|This article does not cite any sources. (January 2016)|
With the introduction of compulsory cycle helmets for massed-start racing, casquettes have become less common, but most professional race outfits still have them produced in team colours for wearing on the winners' podium, for wearing under a helmet in heavy rain or for sale to the tifosi. They have also become popular as fashion items in some European, American and Australian cities, often with non-cycling-related designs.
The casquette shields the head from strong sun and the peak can also make riding in the rain more comfortable, since drops do not fall directly into the eyes. They are sometimes worn with the peak backwards, not for reasons of fashion but because the peak then protects the neck from sunburn.
A traditional way to keep the head cool when cycling in hot conditions was to put a cabbage leaf under the casquette. However, when said cabbage was not available, riders would often turn to sheaths of mesclun.
The name was also used by Royal Enfield motorcycles to describe their version of the nacelle designed by Edward Turner for Triumph motorcycles.

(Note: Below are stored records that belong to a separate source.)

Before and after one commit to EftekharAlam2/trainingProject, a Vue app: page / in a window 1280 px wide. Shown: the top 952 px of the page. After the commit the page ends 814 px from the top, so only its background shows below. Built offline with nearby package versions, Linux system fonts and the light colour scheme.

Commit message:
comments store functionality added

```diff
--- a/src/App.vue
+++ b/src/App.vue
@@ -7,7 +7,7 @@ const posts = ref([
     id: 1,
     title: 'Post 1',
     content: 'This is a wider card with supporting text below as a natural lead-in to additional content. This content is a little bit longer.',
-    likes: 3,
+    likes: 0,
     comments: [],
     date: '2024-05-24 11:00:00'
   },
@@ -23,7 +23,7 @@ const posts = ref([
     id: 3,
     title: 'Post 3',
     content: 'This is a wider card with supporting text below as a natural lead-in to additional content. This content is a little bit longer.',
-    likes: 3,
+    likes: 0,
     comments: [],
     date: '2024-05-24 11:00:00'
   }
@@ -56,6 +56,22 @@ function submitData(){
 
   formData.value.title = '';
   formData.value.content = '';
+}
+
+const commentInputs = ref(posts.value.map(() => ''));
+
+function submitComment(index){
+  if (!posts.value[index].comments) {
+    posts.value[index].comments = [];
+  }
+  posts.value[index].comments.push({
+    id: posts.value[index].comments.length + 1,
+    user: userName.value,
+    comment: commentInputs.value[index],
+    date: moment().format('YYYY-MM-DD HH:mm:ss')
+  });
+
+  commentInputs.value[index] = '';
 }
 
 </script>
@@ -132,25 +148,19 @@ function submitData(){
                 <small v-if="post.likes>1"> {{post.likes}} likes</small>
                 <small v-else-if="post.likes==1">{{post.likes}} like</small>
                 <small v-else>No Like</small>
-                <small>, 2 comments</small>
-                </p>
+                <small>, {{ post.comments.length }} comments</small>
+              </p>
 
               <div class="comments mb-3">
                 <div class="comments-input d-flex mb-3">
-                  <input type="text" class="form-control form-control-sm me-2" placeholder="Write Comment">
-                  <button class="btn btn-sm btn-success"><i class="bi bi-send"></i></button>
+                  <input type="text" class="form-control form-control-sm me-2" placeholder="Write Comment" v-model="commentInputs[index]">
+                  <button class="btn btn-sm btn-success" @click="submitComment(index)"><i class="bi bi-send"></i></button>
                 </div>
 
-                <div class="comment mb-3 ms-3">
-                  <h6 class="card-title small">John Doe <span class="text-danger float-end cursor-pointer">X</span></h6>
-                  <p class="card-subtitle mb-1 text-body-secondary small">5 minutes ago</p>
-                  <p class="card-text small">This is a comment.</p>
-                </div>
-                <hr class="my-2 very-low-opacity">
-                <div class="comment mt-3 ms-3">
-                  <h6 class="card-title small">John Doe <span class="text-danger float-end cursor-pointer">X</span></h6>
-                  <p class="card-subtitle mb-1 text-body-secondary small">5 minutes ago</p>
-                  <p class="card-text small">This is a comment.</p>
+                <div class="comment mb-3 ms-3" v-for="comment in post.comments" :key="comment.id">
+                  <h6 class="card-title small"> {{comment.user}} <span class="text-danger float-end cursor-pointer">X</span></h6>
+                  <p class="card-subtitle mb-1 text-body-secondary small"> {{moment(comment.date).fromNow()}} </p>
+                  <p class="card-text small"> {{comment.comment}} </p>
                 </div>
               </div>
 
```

The casquette is still used on the 2009 Royal Enfield Bullet model.